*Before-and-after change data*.
- - -
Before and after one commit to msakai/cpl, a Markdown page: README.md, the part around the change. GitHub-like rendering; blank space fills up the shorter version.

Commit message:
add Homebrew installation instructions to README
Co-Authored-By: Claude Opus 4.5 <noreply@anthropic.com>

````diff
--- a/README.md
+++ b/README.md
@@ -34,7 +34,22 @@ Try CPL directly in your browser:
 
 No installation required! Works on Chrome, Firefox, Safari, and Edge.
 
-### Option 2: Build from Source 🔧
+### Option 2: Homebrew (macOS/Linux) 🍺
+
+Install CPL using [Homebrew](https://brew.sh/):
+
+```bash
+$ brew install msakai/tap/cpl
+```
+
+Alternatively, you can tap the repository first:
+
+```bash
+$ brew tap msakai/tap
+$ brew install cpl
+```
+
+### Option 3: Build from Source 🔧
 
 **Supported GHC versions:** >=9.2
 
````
- - -
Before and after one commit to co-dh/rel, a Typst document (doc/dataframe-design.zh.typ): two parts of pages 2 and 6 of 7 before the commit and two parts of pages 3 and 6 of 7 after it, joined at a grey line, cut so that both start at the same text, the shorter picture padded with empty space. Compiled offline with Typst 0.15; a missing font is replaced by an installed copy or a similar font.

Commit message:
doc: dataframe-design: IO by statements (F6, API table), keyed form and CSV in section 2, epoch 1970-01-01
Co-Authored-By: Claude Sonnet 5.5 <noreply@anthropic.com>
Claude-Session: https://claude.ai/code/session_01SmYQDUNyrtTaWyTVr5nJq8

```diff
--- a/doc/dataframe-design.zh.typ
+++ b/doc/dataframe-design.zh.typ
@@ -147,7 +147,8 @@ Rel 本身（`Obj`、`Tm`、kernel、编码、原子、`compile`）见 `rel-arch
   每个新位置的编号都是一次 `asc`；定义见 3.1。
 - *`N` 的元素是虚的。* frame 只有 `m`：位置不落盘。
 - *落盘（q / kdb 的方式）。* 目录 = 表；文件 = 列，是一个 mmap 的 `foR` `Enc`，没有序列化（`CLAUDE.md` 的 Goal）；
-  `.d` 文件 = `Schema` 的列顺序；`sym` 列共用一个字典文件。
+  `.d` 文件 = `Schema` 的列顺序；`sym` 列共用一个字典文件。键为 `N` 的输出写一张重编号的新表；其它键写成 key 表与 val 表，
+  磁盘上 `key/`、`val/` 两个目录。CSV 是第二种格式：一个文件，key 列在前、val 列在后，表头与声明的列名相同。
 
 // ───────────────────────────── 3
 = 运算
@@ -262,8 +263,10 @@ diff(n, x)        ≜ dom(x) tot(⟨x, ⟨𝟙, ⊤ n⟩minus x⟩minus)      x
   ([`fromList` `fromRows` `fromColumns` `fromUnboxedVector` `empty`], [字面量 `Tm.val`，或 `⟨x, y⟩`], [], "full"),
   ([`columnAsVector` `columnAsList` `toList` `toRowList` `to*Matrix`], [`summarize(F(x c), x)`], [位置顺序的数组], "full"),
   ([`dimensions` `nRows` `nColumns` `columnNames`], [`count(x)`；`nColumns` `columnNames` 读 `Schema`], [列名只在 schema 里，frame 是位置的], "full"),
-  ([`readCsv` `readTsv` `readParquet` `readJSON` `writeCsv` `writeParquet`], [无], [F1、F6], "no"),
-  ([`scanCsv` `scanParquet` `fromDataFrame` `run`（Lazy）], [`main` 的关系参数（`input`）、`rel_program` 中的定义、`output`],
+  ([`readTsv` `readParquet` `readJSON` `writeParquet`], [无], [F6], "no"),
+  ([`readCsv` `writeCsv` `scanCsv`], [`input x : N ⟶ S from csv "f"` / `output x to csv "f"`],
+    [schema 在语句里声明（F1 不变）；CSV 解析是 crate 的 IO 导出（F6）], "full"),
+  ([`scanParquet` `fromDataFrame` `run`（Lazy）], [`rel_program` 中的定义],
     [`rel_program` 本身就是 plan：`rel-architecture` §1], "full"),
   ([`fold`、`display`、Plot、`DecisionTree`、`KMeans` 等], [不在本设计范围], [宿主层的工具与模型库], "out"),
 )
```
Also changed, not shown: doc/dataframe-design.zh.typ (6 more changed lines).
- - -
*ASSIGNMENT*.
What lines above hold the word "README"? Pull each one out.

*RESULT OF THE TASK*.
Before and after one commit to msakai/cpl, a Markdown page: README.md, the part around the change. GitHub-like rendering; blank space fills up the shorter version.
add Homebrew installation instructions to README
--- a/README.md
+++ b/README.md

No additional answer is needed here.